by Larry Stillman
contributions by Morris Goldner
University of Wisconsin Press, 2003
eISBN: 978-0-299-19393-5 | Cloth: 978-0-299-19390-4 | Paper: 978-0-299-19394-2
Library of Congress Classification DS135.P63G665 2003
Dewey Decimal Classification 940.5318092

ABOUT THIS BOOK | AUTHOR BIOGRAPHY | REVIEWS | TOC | REQUEST ACCESSIBLE FILE
ABOUT THIS BOOK

    When Moniek (Morris) Goldner and his family were uprooted from their Polish farming village during a German action, the child-sized sixteen-year-old fled into the forests. He eventually met up with his father, who had also escaped, and together they managed to survive until a former friend betrayed the pair. Wounded and left for dead beneath his father’s murdered body, Goldner was rescued by the enigmatic outlaw Jan Kopec, who was also in hiding, looking for ways to profit from his criminal expertise.
    For eighteen months Kopec hid the boy with him, moving from one area to another, often staying in hideouts he had fashioned years earlier. At first Kopec trained Goldner simply to serve as his accomplice in robberies and black market activities.

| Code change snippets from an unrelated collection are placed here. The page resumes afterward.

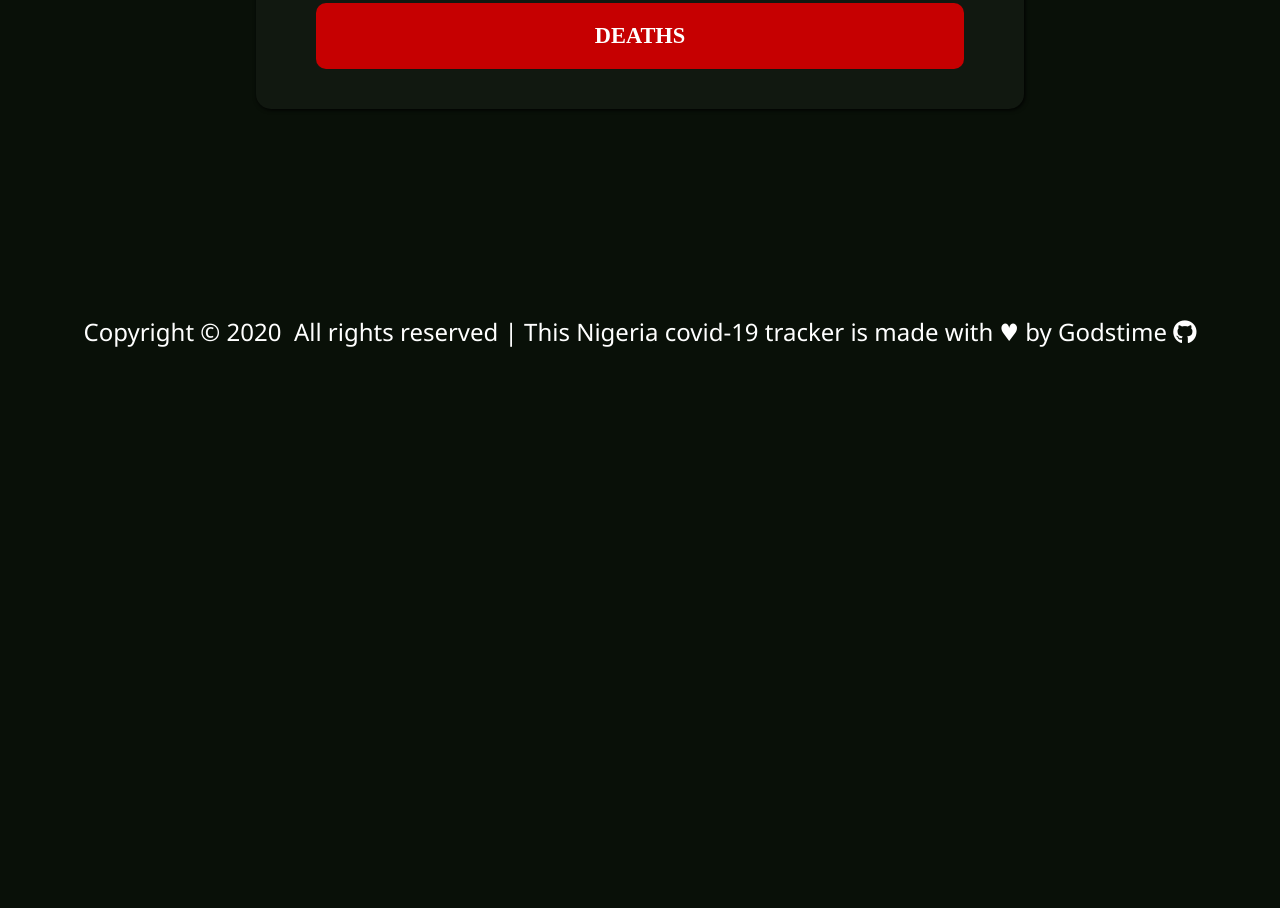
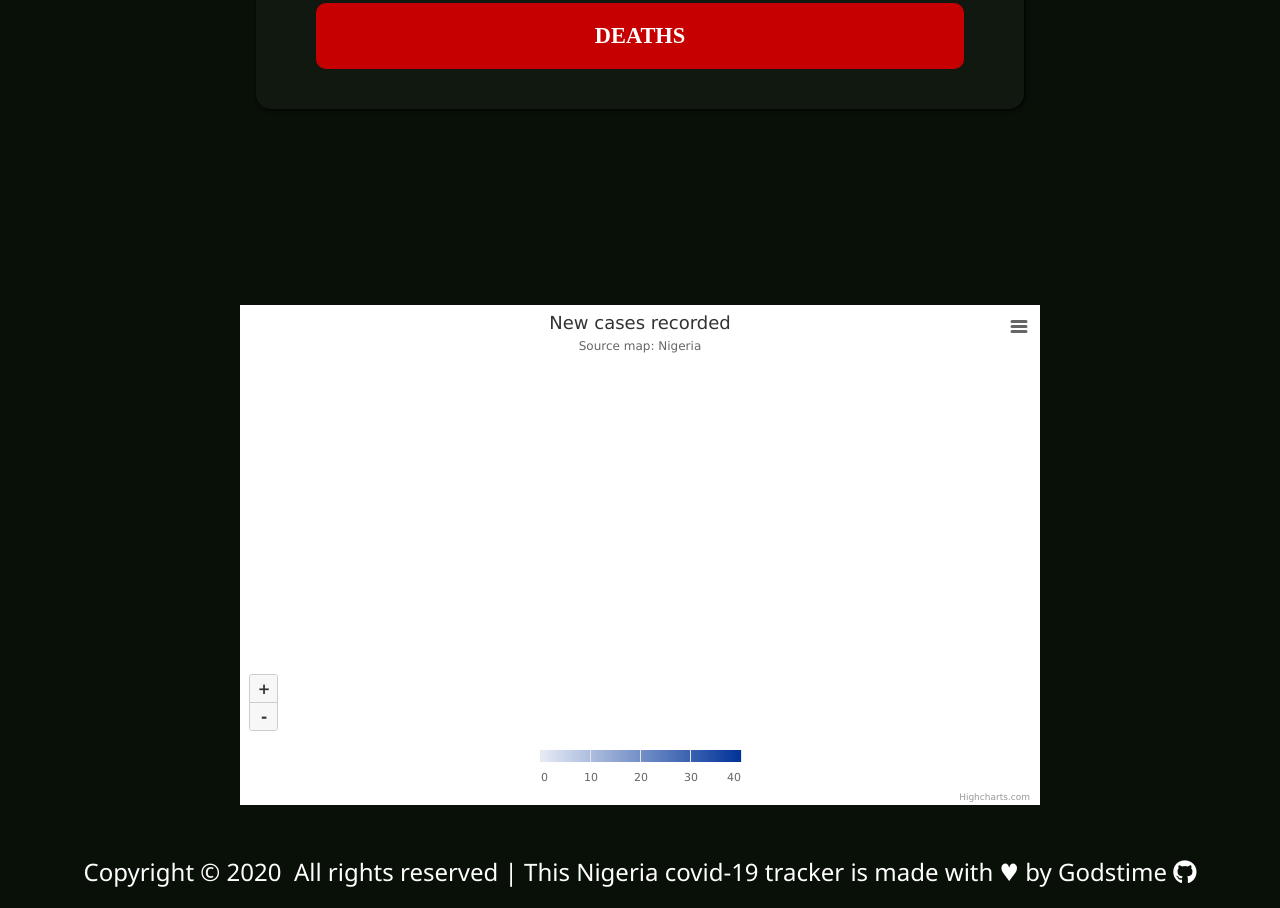
Before and after one commit to Godstyme/covid19, a plain HTML site: page index.html in a window 1280 px wide. Shown: the part 596-1504 px from the top of the page. Before the commit the page ends 964 px from the top, so only its background shows below. Drawn offline with nearby package versions, Linux system fonts and the light colour scheme; some packages are replaced by stand-ins of ours; no server answers; a script that the page names is missing.

Commit message:
Added map

```diff
--- a/assets/css/style.css
+++ b/assets/css/style.css
@@ -199,10 +199,13 @@ a#socialHandle{
   div#sampleTestCaption{
     font-size: 0.8em !important;
   }
-  #activeCaption,#dischargedCaption{
+  #activeCaption,#dischargedCaption,div#totalDeathCaption{
     display: flex;
     justify-content: space-around;
     font-size: 1em;
+  }
+  .deathsRecord{
+    padding: 20px 0px 2px 0px !important;
   }
   section div.tableCon{
     width: 100%;
@@ -256,6 +259,13 @@ a#socialHandle{
   #serachInput{
     width: 80%;
   }
+  div#totalDeathCaption{
+    display: grid;
+    grid-template-columns: repeat(2,1fr);
+  }
+  .deathsRecord{
+    padding: 20px 0px 2px 0px !important;
+  }
 }
 @media screen and (max-width:800px) and (min-width: 501px){
   img{
@@ -273,9 +283,12 @@ a#socialHandle{
     display: grid;
     grid-template-columns: repeat(1,1fr);
   }
-  div#sampleTestCaption,#confirmedCaseCaption,#activeCaption,#dischargedCaption{
+  div#sampleTestCaption,#confirmedCaseCaption,#activeCaption,#dischargedCaption,div#totalDeathCaption{
     display: flex;
     justify-content: space-around;
+  }
+  .deathsRecord{
+    padding: 20px 0px 2px 0px !important;
   }
   section div.tableCon{
     width: 95%;
@@ -320,3 +333,14 @@ a#socialHandle{
     padding: 2px 0px 0px 45px;
   }
 }
+
+#container {
+  height: 500px;
+  min-width: 310px;
+  max-width: 800px;
+  margin: 30px auto;
+}
+.loading {
+  margin-top: 10em;
+  text-align: center;
+}
--- /dev/null
+++ b/assets/js/map.js
@@ -0,0 +1,82 @@
+// Prepare demo data
+// Data is joined to map using value of 'hc-key' property by default.
+// See API docs for 'joinBy' for more info on linking data and map.
+var data = [
+  ['ng-ri', 0],
+  ['ng-kt', 1],
+  ['ng-so', 2],
+  ['ng-za', 3],
+  ['ng-yo', 4],
+  ['ng-ke', 5],
+  ['ng-ad', 6],
+  ['ng-bo', 7],
+  ['ng-ak', 8],
+  ['ng-ab', 9],
+  ['ng-im', 10],
+  ['ng-by', 11],
+  ['ng-be', 12],
+  ['ng-cr', 13],
+  ['ng-ta', 14],
+  ['ng-kw', 15],
+  ['ng-la', 16],
+  ['ng-ni', 17],
+  ['ng-fc', 18],
+  ['ng-og', 19],
+  ['ng-on', 20],
+  ['ng-ek', 21],
+  ['ng-os', 22],
+  ['ng-oy', 23],
+  ['ng-an', 24],
+  ['ng-ba', 25],
+  ['ng-go', 26],
+  ['ng-de', 27],
+  ['ng-ed', 28],
+  ['ng-en', 29],
+  ['ng-eb', 30],
+  ['ng-kd', 31],
+  ['ng-ko', 32],
+  ['ng-pl', 33],
+  ['ng-na', 34],
+  ['ng-ji', 35],
+  ['ng-kn', 36]
+];
+
+// Create the chart
+Highcharts.mapChart('container', {
+  chart: {
+    map: 'countries/ng/ng-all'
+  },
+
+  title: {
+    text: 'New cases recorded'
+  },
+
+  subtitle: {
+    text: 'Source map: <a href="http://code.highcharts.com/mapdata/countries/ng/ng-all.js">Nigeria</a>'
+  },
+
+  mapNavigation: {
+    enabled: true,
+    buttonOptions: {
+      verticalAlign: 'bottom'
+    }
+  },
+
+  colorAxis: {
+    min: 0
+  },
+
+  series: [{
+    data: data,
+    name: 'Random data',
+    states: {
+      hover: {
+        color: '#BADA55'
+      }
+    },
+    dataLabels: {
+      enabled: true,
+      format: '{point.name}'
+    }
+  }]
+});
--- a/index.html
+++ b/index.html
@@ -42,7 +42,7 @@
 
             <div id="deathCaseRow">
               <div id="totalDeathCaption">
-               <span class="sampCaption"> deaths </span>
+               <span class="sampCaption">deaths </span>
                 <span class="deathsRecord"></span>
               </div>
             </div>
@@ -66,10 +66,10 @@
             </tbody>
           </table>
         </div>
-        <section>
-          <!-- <div id="nigeriaMap">
-            <iframe width="300" height="250" frameborder="0" scrolling="no" marginheight="0" marginwidth="0" src="https://www.google.com/maps/embed/v1/view?key=AIzaSyAJifc7pwvUkN0yrtn7BPn8I-lRg33PSNc&center=8.6833333,11.1333333&zoom=12&maptype=satellite" style="border:1px solid #000;"></iframe><a href="http://www.maplandia.com/nigeria/taraba/jalingo/api/" title="google satellite map of Api">Api google map</a>
-          </div> -->
+        <section id="mapSection">
+          <div id="container">
+
+          </div>
         </section>
       </section>
       <footer>
@@ -79,6 +79,10 @@
       </footer>
     </main>
     <script src="https://kit.fontawesome.com/a076d05399.js"></script>
+    <script src="https://code.highcharts.com/maps/highmaps.js"></script>
+    <script src="https://code.highcharts.com/maps/modules/exporting.js"></script>
+    <script src="https://code.highcharts.com/mapdata/countries/ng/ng-all.js"></script>
     <script src="assets/js/app.js"></script>
+    <script src="assets/js/map.js"></script>
   </body>
 </html>
```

But before long he pushed the training to a whole new level, making it possible for him to sell Goldner’s services to a shadowy resistance group which was becoming interested in the daring young saboteur.
    And through it all, these two disparate personalities—the quiet, small-framed boy and the stocky, callous mercenary—forged an remarkable friendship and co-dependency born of need and desperation in a hellish time and place.

Nearby on shelf for History of Asia / Israel (Palestine). The Jews / Jews outside of Palestine: